Judy’s support for City of Hope became even more personal when her neighbor became ill. “I’ve lived in my neighborhood for over 40 years and know my neighbors well. One of them is a man in his early 50s, with a wonderful family. He’s an amazing husband and father. I’ve seen them grow as a family for many years and when he became sick with cancer, I was just devastated. But he was treated at City of Hope and now he’s doing very well.”
A friend’s gift of real estate to City of Hope gave her the idea to create her own gift with real estate. Judy liked the idea of supporting City of Hope and at the same time, easing the burden of managing an apartment building.
Judy reached out to Michael Rorman, senior director of Planned Giving, to discuss her gift. “I was thrilled at how helpful he was! In making a gift like this, it’s important to trust the organization you would like to support and the people you’re working with — and I do.”
With Michael and her accountant’s assistance, Judy established a charitable remainder trust, a gift that provides her annual income for life and tax benefits. Judy donated half of her interest in an apartment building to fund a charitable remainder trust and retained the proceeds from the other half. The apartment building was subsequently sold and the proceeds were invested. She received an income tax deduction, avoided paying immediate capital gains taxes on the portion transferred into her charitable remainder trust and more important, will receive an annual payment of 6% of the value of her trust for the rest of her life.
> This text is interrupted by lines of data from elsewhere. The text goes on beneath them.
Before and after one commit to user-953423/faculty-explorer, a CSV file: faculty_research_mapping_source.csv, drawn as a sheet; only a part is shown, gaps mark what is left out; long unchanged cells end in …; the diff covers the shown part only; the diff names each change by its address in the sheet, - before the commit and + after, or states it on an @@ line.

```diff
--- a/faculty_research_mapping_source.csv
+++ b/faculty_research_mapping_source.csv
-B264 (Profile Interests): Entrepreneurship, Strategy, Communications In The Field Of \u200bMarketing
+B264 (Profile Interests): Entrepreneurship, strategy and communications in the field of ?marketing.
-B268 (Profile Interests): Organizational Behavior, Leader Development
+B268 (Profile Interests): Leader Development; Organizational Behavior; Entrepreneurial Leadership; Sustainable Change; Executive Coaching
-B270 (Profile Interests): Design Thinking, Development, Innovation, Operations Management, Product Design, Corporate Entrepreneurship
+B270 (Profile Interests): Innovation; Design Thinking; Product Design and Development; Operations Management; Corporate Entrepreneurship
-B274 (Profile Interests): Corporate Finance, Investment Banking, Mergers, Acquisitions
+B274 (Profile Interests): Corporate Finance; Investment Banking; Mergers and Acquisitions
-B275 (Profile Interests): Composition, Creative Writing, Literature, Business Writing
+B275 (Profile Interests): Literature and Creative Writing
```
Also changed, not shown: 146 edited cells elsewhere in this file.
Judy says, “I hadn’t thought about selling my apartment building, but when my friends used their apartment building to fund a charitable remainder trust benefiting City of Hope, it made me think about how I might do the same. I was spending so much time on managing the property and I wanted to make changes in my life. It was necessary for me to be able to replace the income I had been receiving from the apartment building, and I felt strongly that City of Hope would ensure that the proceeds from the sale of the property were invested well.”
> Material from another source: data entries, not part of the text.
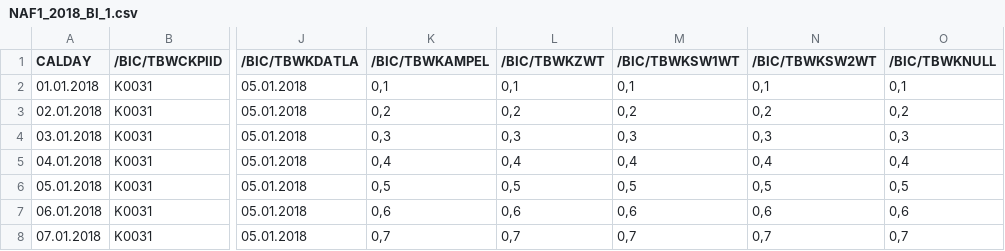
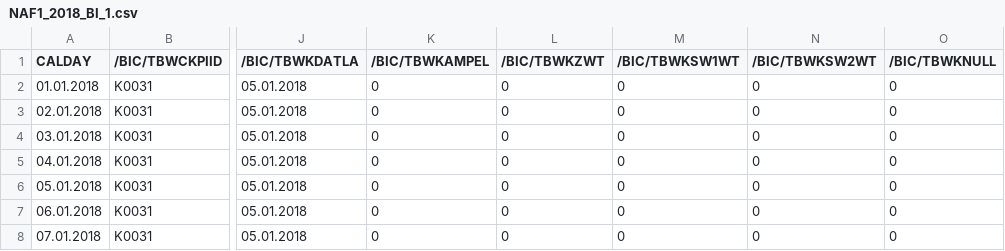
Before and after one commit to zir12345/shiny, a CSV file: cds_shiny_services/upload/NAF1_2018_BI_1.csv, drawn as a sheet; only a part is shown, gaps mark what is left out; the diff names each change by its address in the sheet, - before the commit and + after, or states it on an @@ line.

```diff
--- a/cds_shiny_services/upload/NAF1_2018_BI_1.csv
+++ b/cds_shiny_services/upload/NAF1_2018_BI_1.csv
-K2 (/BIC/TBWKAMPEL): 0,1
+K2 (/BIC/TBWKAMPEL): 0
-L2 (/BIC/TBWKZWT): 0,1
+L2 (/BIC/TBWKZWT): 0
-M2 (/BIC/TBWKSW1WT): 0,1
+M2 (/BIC/TBWKSW1WT): 0
-N2 (/BIC/TBWKSW2WT): 0,1
+N2 (/BIC/TBWKSW2WT): 0
-O2 (/BIC/TBWKNULL): 0,1
+O2 (/BIC/TBWKNULL): 0
-K3 (/BIC/TBWKAMPEL): 0,2
+K3 (/BIC/TBWKAMPEL): 0
-L3 (/BIC/TBWKZWT): 0,2
+L3 (/BIC/TBWKZWT): 0
-M3 (/BIC/TBWKSW1WT): 0,2
+M3 (/BIC/TBWKSW1WT): 0
-N3 (/BIC/TBWKSW2WT): 0,2
+N3 (/BIC/TBWKSW2WT): 0
-O3 (/BIC/TBWKNULL): 0,2
+O3 (/BIC/TBWKNULL): 0
-K4 (/BIC/TBWKAMPEL): 0,3
+K4 (/BIC/TBWKAMPEL): 0
-L4 (/BIC/TBWKZWT): 0,3
+L4 (/BIC/TBWKZWT): 0
-M4 (/BIC/TBWKSW1WT): 0,3
+M4 (/BIC/TBWKSW1WT): 0
-N4 (/BIC/TBWKSW2WT): 0,3
+N4 (/BIC/TBWKSW2WT): 0
-O4 (/BIC/TBWKNULL): 0,3
+O4 (/BIC/TBWKNULL): 0
-K5 (/BIC/TBWKAMPEL): 0,4
+K5 (/BIC/TBWKAMPEL): 0
-L5 (/BIC/TBWKZWT): 0,4
+L5 (/BIC/TBWKZWT): 0
-M5 (/BIC/TBWKSW1WT): 0,4
+M5 (/BIC/TBWKSW1WT): 0
-N5 (/BIC/TBWKSW2WT): 0,4
+N5 (/BIC/TBWKSW2WT): 0
-O5 (/BIC/TBWKNULL): 0,4
+O5 (/BIC/TBWKNULL): 0
-K6 (/BIC/TBWKAMPEL): 0,5
+K6 (/BIC/TBWKAMPEL): 0
-L6 (/BIC/TBWKZWT): 0,5
+L6 (/BIC/TBWKZWT): 0
-M6 (/BIC/TBWKSW1WT): 0,5
+M6 (/BIC/TBWKSW1WT): 0
-N6 (/BIC/TBWKSW2WT): 0,5
+N6 (/BIC/TBWKSW2WT): 0
-O6 (/BIC/TBWKNULL): 0,5
+O6 (/BIC/TBWKNULL): 0
-K7 (/BIC/TBWKAMPEL): 0,6
+K7 (/BIC/TBWKAMPEL): 0
-L7 (/BIC/TBWKZWT): 0,6
+L7 (/BIC/TBWKZWT): 0
-M7 (/BIC/TBWKSW1WT): 0,6
+M7 (/BIC/TBWKSW1WT): 0
-N7 (/BIC/TBWKSW2WT): 0,6
+N7 (/BIC/TBWKSW2WT): 0
-O7 (/BIC/TBWKNULL): 0,6
+O7 (/BIC/TBWKNULL): 0
-K8 (/BIC/TBWKAMPEL): 0,7
+K8 (/BIC/TBWKAMPEL): 0
-L8 (/BIC/TBWKZWT): 0,7
+L8 (/BIC/TBWKZWT): 0
-M8 (/BIC/TBWKSW1WT): 0,7
+M8 (/BIC/TBWKSW1WT): 0
-N8 (/BIC/TBWKSW2WT): 0,7
+N8 (/BIC/TBWKSW2WT): 0
-O8 (/BIC/TBWKNULL): 0,7
+O8 (/BIC/TBWKNULL): 0
```
Also changed, not shown: 3 other files.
Out from under the responsibilities of property management and with the income from her charitable remainder trust, Judy looks forward to traveling more. “It’s making it easy for me to continue to explore the world because I have more freedom from the day to day tasks I was responsible for as a landlord.” She hopes that other supporters will consider a similar gift: “I would tell others that they don’t have to experience the burden of managing property. While I could have engaged a management company, I was still responsible, and it’s a challenging time to be a small landlord. You can receive income and help City of Hope and their patients. It’s that easy.”